Fátima Moreno

The creation of this piece started last spring while Fátima Moreno was cleaning the swimming pool at her family’s house in Granada. She noticed how the pressure of the water from the hose on the accumulated moss on walls was the perfect canvas to create an ephemeral scene on. She shared this with her friend Joana Colomar who suggested they film the process together. We later transferred the scene onto a limited edition silk piece for you to wear or to hang, hoping that everything that was involved in creating this piece may remind you of the warmth of friendship and summer sun.

Cancaneo, 2021

How would you define what you do? 

I draw. Through drawing, I express myself freely. I sometimes feel that the drawing is quicker than I am; it changes and evolves almost on its own without me controlling it. Drawings can often get tired of themselves; I believe that they hate repeating themselves, so they twist and turn and look for new stimuli and ways to resonate. Drawing for me is like working out. Actually, it’s like a dance. It makes whimsical, sensual, and sometimes naïve movements, or grotesque, comical shapes. It creates independent narratives. (My) drawing has layers of fiction, myths, realities, or intermittent fluctuation between dreams.

Arrebato, 2020

Los secretos, 2020

Drawing is an exercise I do to seduce myself. I have fun with it, it can even make me laugh. It makes me feel fantastically powerful although it can really make me suffer sometimes when I have mental blocks. But I’ve learned that they pass and I try not to dwell on them so much.

Sin saberlo, 2020

What is an important artistic reference for your work? 

Many artists continually inspire me, from different times and realities.

But I’ve been fascinated by mediumistic art, or mystic art, for some time now, which is a movement considered within art brut. Josefa Torlá, Nina Karasek, Barbara Demlczuk and Aloïse Corbaz all move and deeply inspire me. Their drawings vibrate – they’re real, very free, and tell so many truths. I see myself within that movement, using drawing to express intense emotional and psychological states.

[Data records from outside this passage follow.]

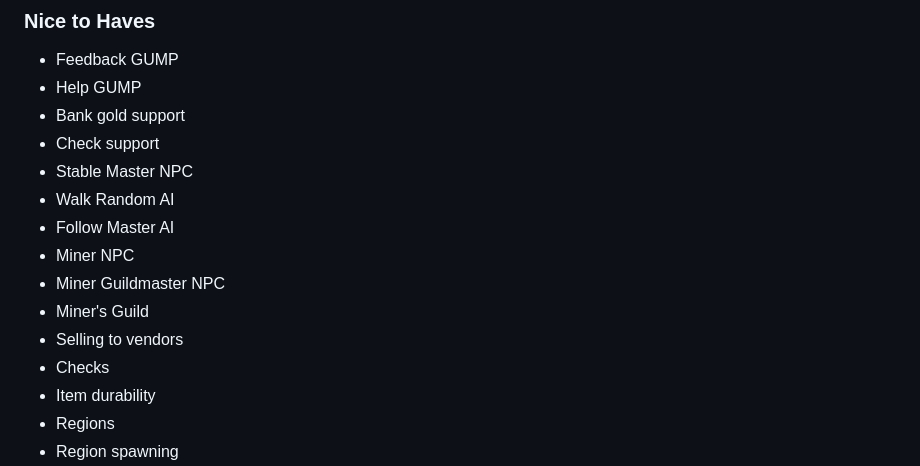
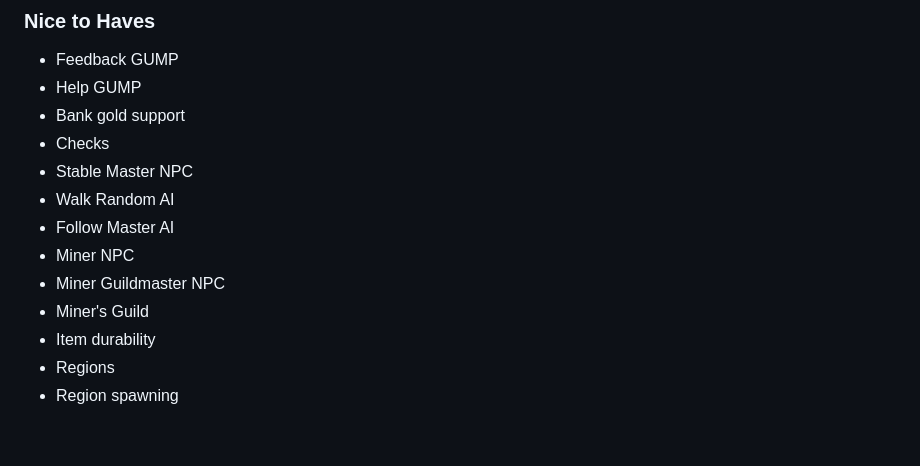
Before and after one commit to qbradq/sharduo, a Markdown page: README.md, the part around the change. Drawn GitHub-style; blank space fills up the shorter version.

```diff
--- a/README.md
+++ b/README.md
@@ -39,15 +39,13 @@ including all features required to mine ore and smelt it into ingots.
 * Feedback GUMP
 * Help GUMP
 * Bank gold support
-* Check support
+* Checks
 * Stable Master NPC
 * Walk Random AI
 * Follow Master AI
 * Miner NPC
 * Miner Guildmaster NPC
 * Miner's Guild
-* Selling to vendors
-* Checks
 * Item durability
 * Regions
 * Region spawning
```
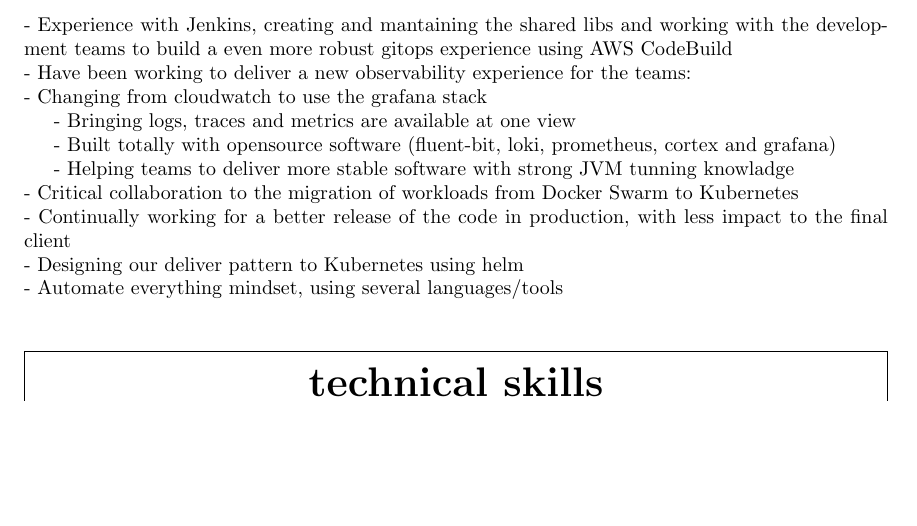
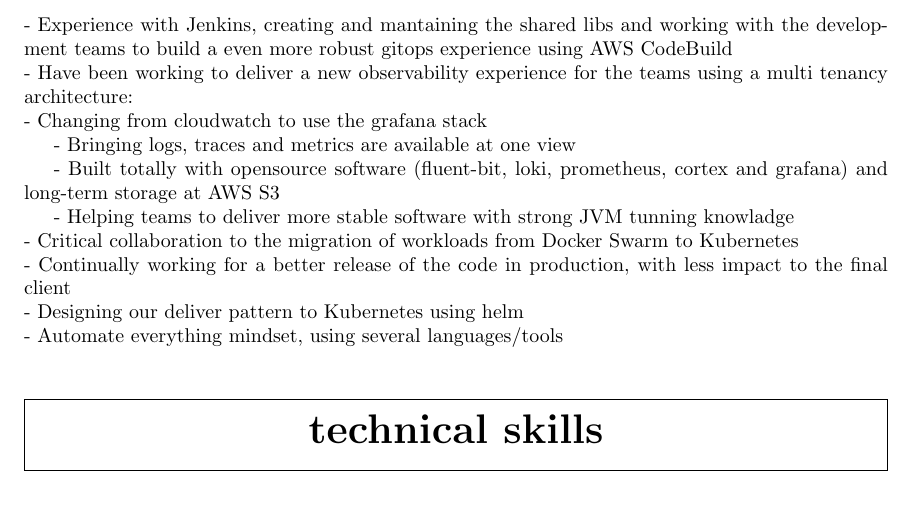
Before and after one commit to axelsccp/cv, a LaTeX CV (resume.tex): part of page 2 of 2, cut so that both start at the same text, the shorter picture padded with empty space. Compiled offline with pdfLaTeX.

Commit message:
Refresh cv summary

```diff
--- a/resume.tex
+++ b/resume.tex
@@ -84,10 +84,10 @@
 - Guiding the creation of the terraform standard used today at the projects I collaborate and enpowered the developers to run their own IaaC through atlantis \newline
 - Critical role at Microsoft Azure to AWS migration \newline
 - Experience with Jenkins, creating and mantaining the shared libs and working with the development teams to build a even more robust gitops experience using AWS CodeBuild \newline
-- Have been working to deliver a new observability experience for the teams: \newline
+- Have been working to deliver a new observability experience for the teams using a multi tenancy architecture: \newline
     - Changing from cloudwatch to use the grafana stack \par
     - Bringing logs, traces and metrics are available at one view \par
-    - Built totally with opensource software (fluent-bit, loki, prometheus, cortex and grafana) \par
+    - Built totally with opensource software (fluent-bit, loki, prometheus, cortex and grafana) and long-term storage at AWS S3\par
 - Helping teams to deliver more stable software with strong JVM tunning knowladge \newline
 - Critical collaboration to the migration of workloads from Docker Swarm to Kubernetes \newline
 - Continually working for a better release of the code in production, with less impact to the final client \newline
```
Also changed, not shown: resume.pdf.
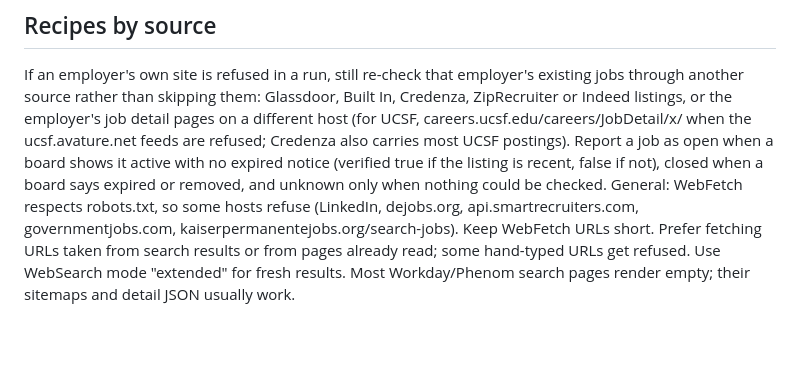
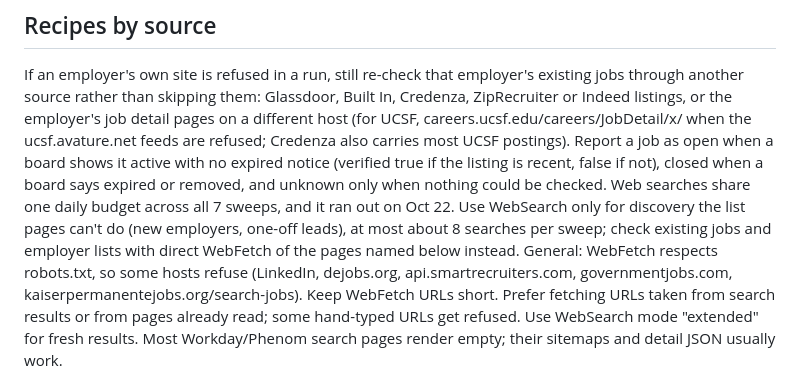
Before and after one commit to billywojcicki/kiki-job-search, a Markdown page: refresh/RECIPE.md, the part around the change. Drawn GitHub-style; blank space fills up the shorter version.

Commit message:
Recipe: cap web searches per sweep; they share a daily budget
Co-Authored-By: Claude Opus 5.5 <noreply@anthropic.com>
Claude-Session: https://claude.ai/code/session_01CBnD1SZEUSE4bsWhcozyiz

```diff
--- a/refresh/RECIPE.md
+++ b/refresh/RECIPE.md
@@ -68,6 +68,7 @@ FERT: "fertility nurse", "IVF nurse", "REI nurse", "reproductive endocrinology",
 
 ## Recipes by source
 If an employer's own site is refused in a run, still re-check that employer's existing jobs through another source rather than skipping them: Glassdoor, Built In, Credenza, ZipRecruiter or Indeed listings, or the employer's job detail pages on a different host (for UCSF, careers.ucsf.edu/careers/JobDetail/x/<id> when the ucsf.avature.net feeds are refused; Credenza also carries most UCSF postings). Report a job as open when a board shows it active with no expired notice (verified true if the listing is recent, false if not), closed when a board says expired or removed, and unknown only when nothing could be checked.
+Web searches share one daily budget across all 7 sweeps, and it ran out on Oct 22. Use WebSearch only for discovery the list pages can't do (new employers, one-off leads), at most about 8 searches per sweep; check existing jobs and employer lists with direct WebFetch of the pages named below instead.
 General: WebFetch respects robots.txt, so some hosts refuse (LinkedIn, dejobs.org, api.smartrecruiters.com, governmentjobs.com, kaiserpermanentejobs.org/search-jobs). Keep WebFetch URLs short. Prefer fetching URLs taken from search results or from pages already read; some hand-typed URLs get refused. Use WebSearch mode "extended" for fresh results. Most Workday/Phenom search pages render empty; their sitemaps and detail JSON usually work.
 
 A) SUTTER
```
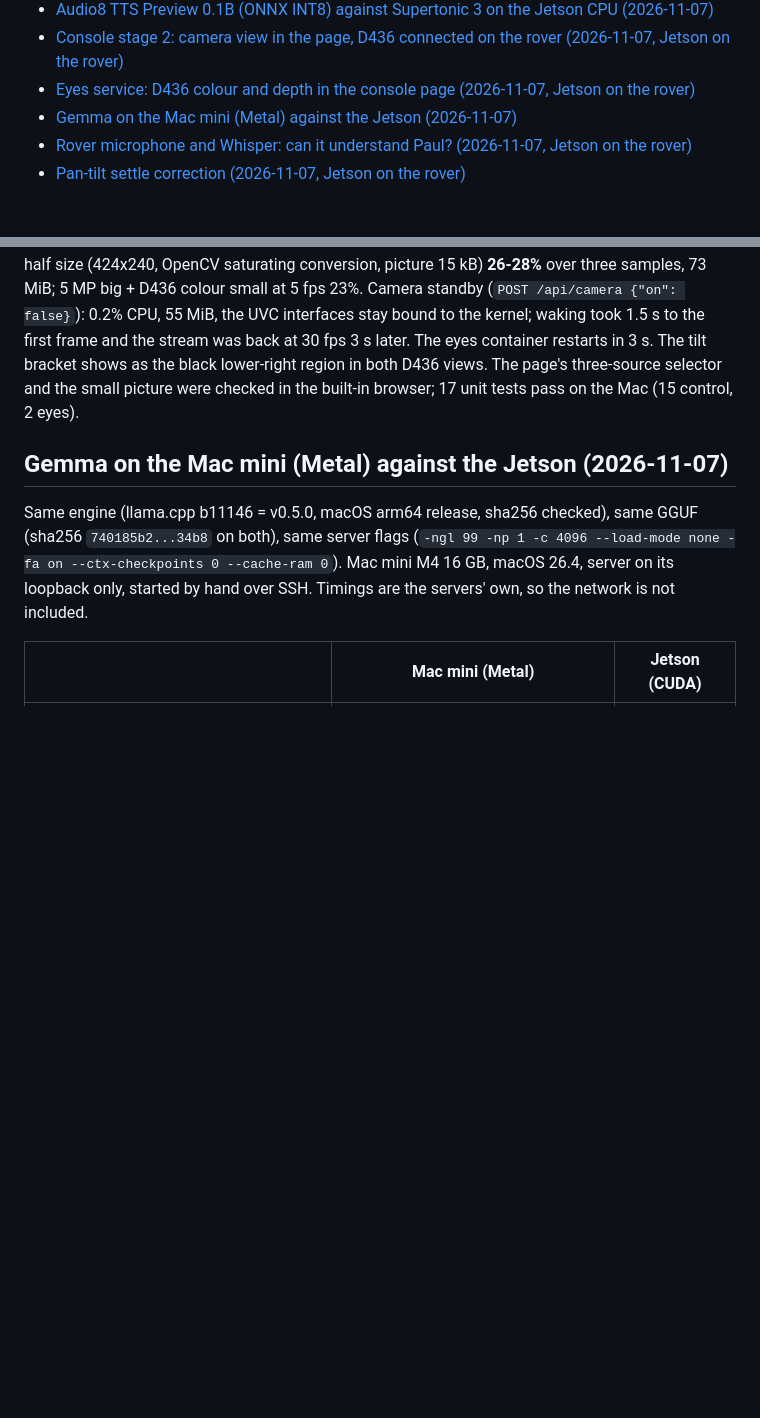
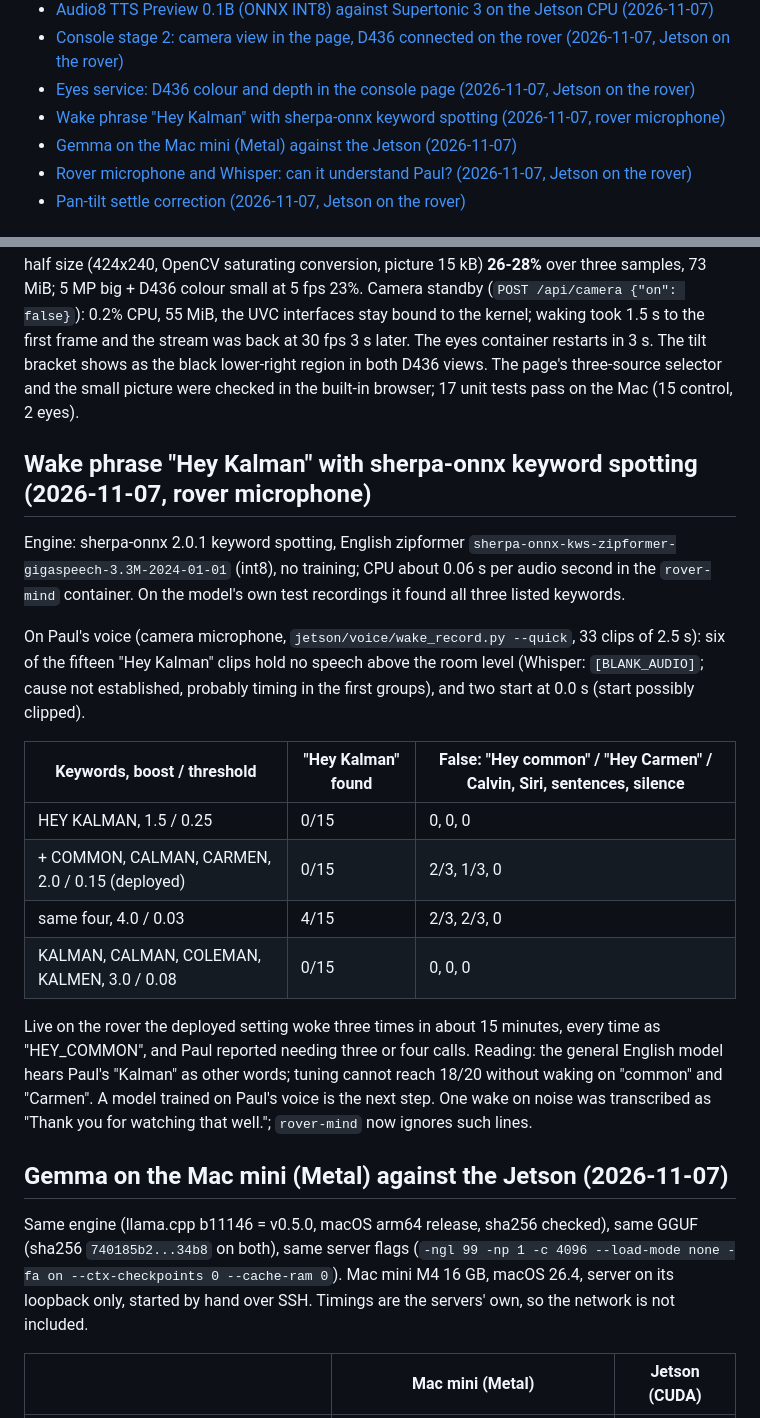
Before and after one commit to choym92/self-tuning-rover, a Markdown page: docs/verify.md, 2 parts joined by grey strips. Rendered like a GitHub page; blank space fills up the shorter version.

Commit message:
verify: Hey Kalman with general keyword spotting on Paul's voice

```diff
--- a/docs/verify.md
+++ b/docs/verify.md
@@ -25,6 +25,7 @@ Contents (search these headings first; open only the section you need):
 - [Audio8 TTS Preview 0.1B (ONNX INT8) against Supertonic 3 on the Jetson CPU (2026-11-07)](#audio8-tts-preview-01b-onnx-int8-against-supertonic-3-on-the-jetson-cpu-2026-11-07)
 - [Console stage 2: camera view in the page, D436 connected on the rover (2026-11-07, Jetson on the rover)](#console-stage-2-camera-view-in-the-page-d436-connected-on-the-rover-2026-11-07-jetson-on-the-rover)
 - [Eyes service: D436 colour and depth in the console page (2026-11-07, Jetson on the rover)](#eyes-service-d436-colour-and-depth-in-the-console-page-2026-11-07-jetson-on-the-rover)
+- [Wake phrase "Hey Kalman" with sherpa-onnx keyword spotting (2026-11-07, rover microphone)](#wake-phrase-hey-kalman-with-sherpa-onnx-keyword-spotting-2026-11-07-rover-microphone)
 - [Gemma on the Mac mini (Metal) against the Jetson (2026-11-07)](#gemma-on-the-mac-mini-metal-against-the-jetson-2026-11-07)
 - [Rover microphone and Whisper: can it understand Paul? (2026-11-07, Jetson on the rover)](#rover-microphone-and-whisper-can-it-understand-paul-2026-11-07-jetson-on-the-rover)
 - [Pan-tilt settle correction (2026-11-07, Jetson on the rover)](#pan-tilt-settle-correction-2026-11-07-jetson-on-the-rover)
@@ -538,6 +539,30 @@ the first frame and the stream was back at 30 fps 3 s later. The eyes container
 as the black lower-right region in both D436 views. The page's three-source selector and the small
 picture were checked in the built-in browser; 17 unit tests pass on the Mac (15 control, 2 eyes).
 
+## Wake phrase "Hey Kalman" with sherpa-onnx keyword spotting (2026-11-07, rover microphone)
+
+Engine: sherpa-onnx 2.0.1 keyword spotting, English zipformer
+`sherpa-onnx-kws-zipformer-gigaspeech-3.3M-2024-01-01` (int8), no training; CPU about 0.06 s per audio
+second in the `rover-mind` container. On the model's own test recordings it found all three listed
+keywords.
+
+On Paul's voice (camera microphone, `jetson/voice/wake_record.py --quick`, 33 clips of 2.5 s): six of
+the fifteen "Hey Kalman" clips hold no speech above the room level (Whisper: `[BLANK_AUDIO]`; cause not
+established, probably timing in the first groups), and two start at 0.0 s (start possibly clipped).
+
+| Keywords, boost / threshold | "Hey Kalman" found | False: "Hey common" / "Hey Carmen" / Calvin, Siri, sentences, silence |
+|---|---|---|
+| HEY KALMAN, 1.5 / 0.25 | 0/15 | 0, 0, 0 |
+| + COMMON, CALMAN, CARMEN, 2.0 / 0.15 (deployed) | 0/15 | 2/3, 1/3, 0 |
+| same four, 4.0 / 0.03 | 4/15 | 2/3, 2/3, 0 |
+| KALMAN, CALMAN, COLEMAN, KALMEN, 3.0 / 0.08 | 0/15 | 0, 0, 0 |
+
+Live on the rover the deployed setting woke three times in about 15 minutes, every time as
+"HEY_COMMON", and Paul reported needing three or four calls. Reading: the general English model hears
+Paul's "Kalman" as other words; tuning cannot reach 18/20 without waking on "common" and "Carmen".
+A model trained on Paul's voice is the next step. One wake on noise was transcribed as
+"Thank you for watching that well."; `rover-mind` now ignores such lines.
+
 ## Gemma on the Mac mini (Metal) against the Jetson (2026-11-07)
 
 Same engine (llama.cpp b11146 = v0.5.0, macOS arm64 release, sha256 checked), same GGUF (sha256
```
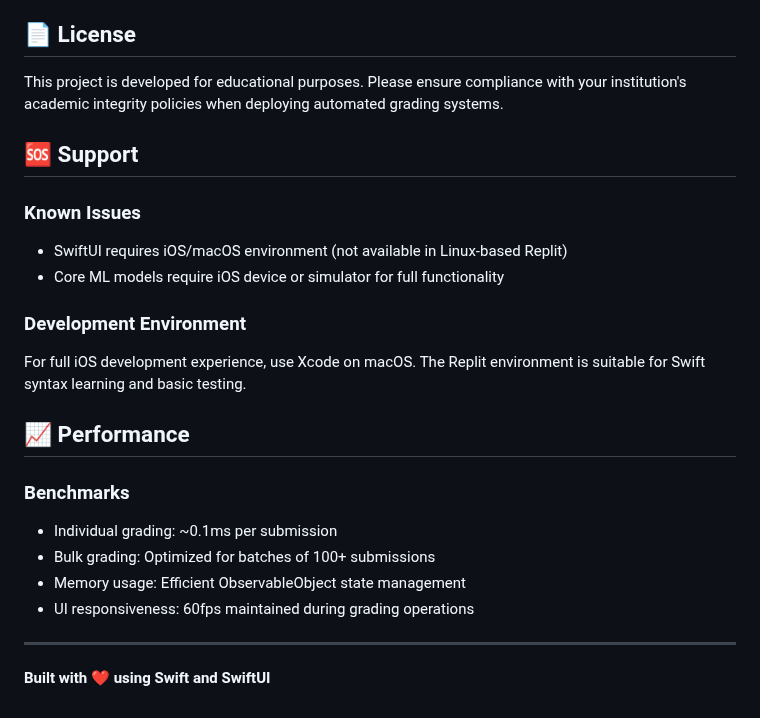
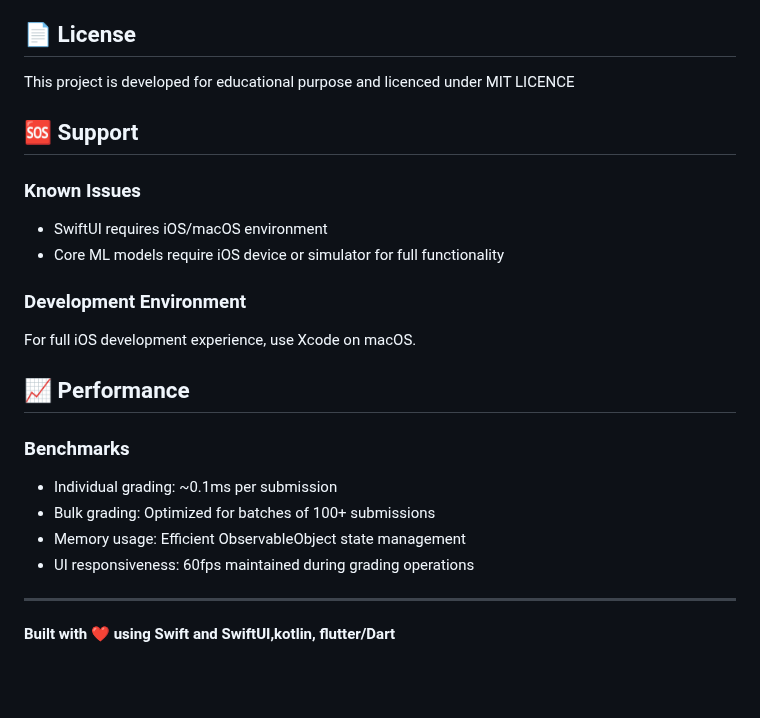
Before and after one commit to Reaishma/Automated-grading-app-, a Markdown page: README.md, the part around the change. GitHub-like rendering; blank space fills up the shorter version.

```diff
--- a/README.md
+++ b/README.md
@@ -215,16 +215,16 @@ let keywords = ["algorithm", "function", "variable", "loop", "condition", "array
 
 ## 📄 License
 
-This project is developed for educational purposes. Please ensure compliance with your institution's academic integrity policies when deploying automated grading systems.
+This project is developed for educational purpose and licenced under MIT LICENCE
 
 ## 🆘 Support
 
 ### Known Issues
-- SwiftUI requires iOS/macOS environment (not available in Linux-based Replit)
+- SwiftUI requires iOS/macOS environment
 - Core ML models require iOS device or simulator for full functionality
 
 ### Development Environment
-For full iOS development experience, use Xcode on macOS. The Replit environment is suitable for Swift syntax learning and basic testing.
+For full iOS development experience, use Xcode on macOS.
 
 ## 📈 Performance
 
@@ -236,4 +236,4 @@ For full iOS development experience, use Xcode on macOS. The Replit environment
 
 ---
 
-**Built with ❤️ using Swift and SwiftUI**
+**Built with ❤️ using Swift and SwiftUI,kotlin, flutter/Dart**
```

Reading is something else that really helps me feel inspired, especially poetry. Having books in my studio is essential. Poetry helps me live, see and helps me create, and imagine.

Rippling and curling gestures,

like a brush stroke, my hair, or a snake.

At the time the dates are out,

When the foxes head out to fish at the oasis

and dip their tail in the water,

the shrimps grip onto their immersed fur,

With the rapid whip-like wag of their tail,

they yank it out of the water.

The shrimps clutching on like tendrils.

Then they are gobbled down with pleasure:

How tasty! Such clever foxes!

The creatures huddle together,

slithering underneath the mud.

Then, in the sediment, the drawing.



— Fátima

How did this piece come about?

My dream project started last year when I was cleaning the swimming pool at my family home with a high-pressure washer. As I usually distract myself by playing, I started drawing with the water jet. I got carried away and ended up drawing the whole pool. Joana loved the result and asked if she could film the process the next spring. 

This collaboration with Paloma Wool and my friend Joana was something so intimate and such a dream come true. I’d love to work on more things like that. 

“Retrato de Piscina”
Fátima Moreno x Paloma Wool


Director
Joana Colomar 
DOP
Nilo Zimmermann 
Colorist
Lita Bosch 
Music
Damian Schwartz 
Credits
Naranjo-Etxeberría 
Postproduction
Ander Zufiaur 

Produced by
PW and Zissou 

See this limited edition piece here